"Currently recognising the incident, the colour, the physical elements or particles in words like absorb, consider, extract, to take the first that occur, he will avail himself of them, as further adding to the resources of expression. The elementary particles of language will be realised as colour and light and shade through his scholarly living in the full sense of them. opposing the constant degradation of language by those who use it carelessly, he will not treat coloured glass as if it were clear; and while half the world is using figure unconsciously, will be fully aware of all that latent figurative texture in speech, . . . and scrupulously
PURISM AND PEDANTRY
exact of it, from syllable to syllable, its precise value."
This is not quite easy to understand, but we see that Pater means much the same as we have been saying. Only he would go too far. As a scholar, "living in the full sense of words," and anxious to exact of them "from syllable to syllable" their "precise value," instead of accepting the value which they bear in common talk, his style would take us too far from the language in which he writes. The purist would degenerate into a pedant.
Exactly how far a purist may safely go without becoming pedantic we cannot here attempt to decide. Much depends on the occasion when the purifying experiment is made. Just as a schoolmaster may spoil the effect of a rebuke by introducing it at the wrong time, so the purist in style may spoil the effect of his correction by mistaking the occasion. Mr Stephen Phillips, for instance, is a poet of whom great things are justly expected, but at first especially his choice of words was marked by excessive purism. There is more of Pater's precision than of Tennyson's insight in his phrases,
"Oh gradual rose of the dim universe,"
A dreadful freshness exquisitely breathes."

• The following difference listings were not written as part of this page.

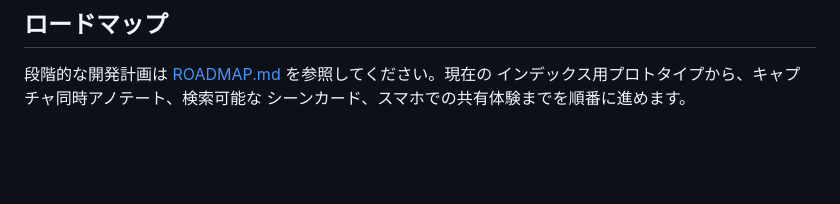
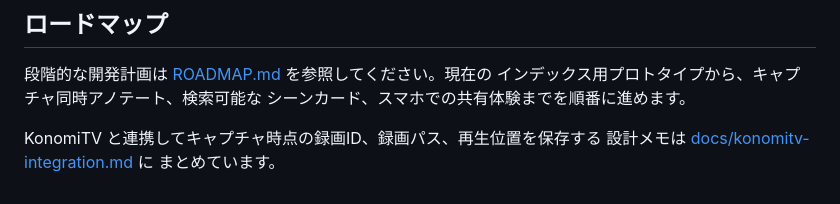
Before and after one commit to SakuInVR/AniCapShelf, a Markdown page: README.md, the part around the change. Rendered like a GitHub page; blank space fills up the shorter version.

Commit message:
Document KonomiTV annotation plan

```diff
--- a/README.md
+++ b/README.md
@@ -130,3 +130,7 @@ AniCapShelf は、複数の情報源を「確度つきの証拠」として扱
 段階的な開発計画は [ROADMAP.md](ROADMAP.md) を参照してください。現在の
 インデックス用プロトタイプから、キャプチャ同時アノテート、検索可能な
 シーンカード、スマホでの共有体験までを順番に進めます。
+
+KonomiTV と連携してキャプチャ時点の録画ID、録画パス、再生位置を保存する
+設計メモは [docs/konomitv-integration.md](docs/konomitv-integration.md) に
+まとめています。
```
Also changed, not shown: ROADMAP.md (+8 -7 lines), docs/konomitv-integration.md (added, +177 -0 lines).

"Dreadful," like "awful," requires to be restored to its legitimate use from the degradation it suffers on the lips of careless talkers. But, if the word is to be restored at all, it should be restored at once to its full force, and Mr Phillips has chosen an occasion which is far less exaltedand, therefore, less convincing-than the Tennysonian context in which the misuse of "awful" is corrected. Moreover, he has helped to spoil his effect by doubling his rebuke. The word "exquisitely" in this sense is likewise an instance of purism, and it is asking too much of the reader to expect him to be thankful for two rescued words in a sevenword sentence. Such "syllable to syllable" purism suggests the method of a League for the Promotion of Kindness to Philology. The writer, that is to say, draws too much attention to his style. He wearies us with his well-doing, and, by compelling us to recognise how fine a purist he is, he sins by excess of purity.
§ 4 Other Kinds of Literary Language.-Similar dangers attend the enrichment of language by the process of inventing new words, or of combining existing words in a new way, as well as by the process which we described as raising colloquial words to literary rank. These things cannot be classified in rigid departments, for the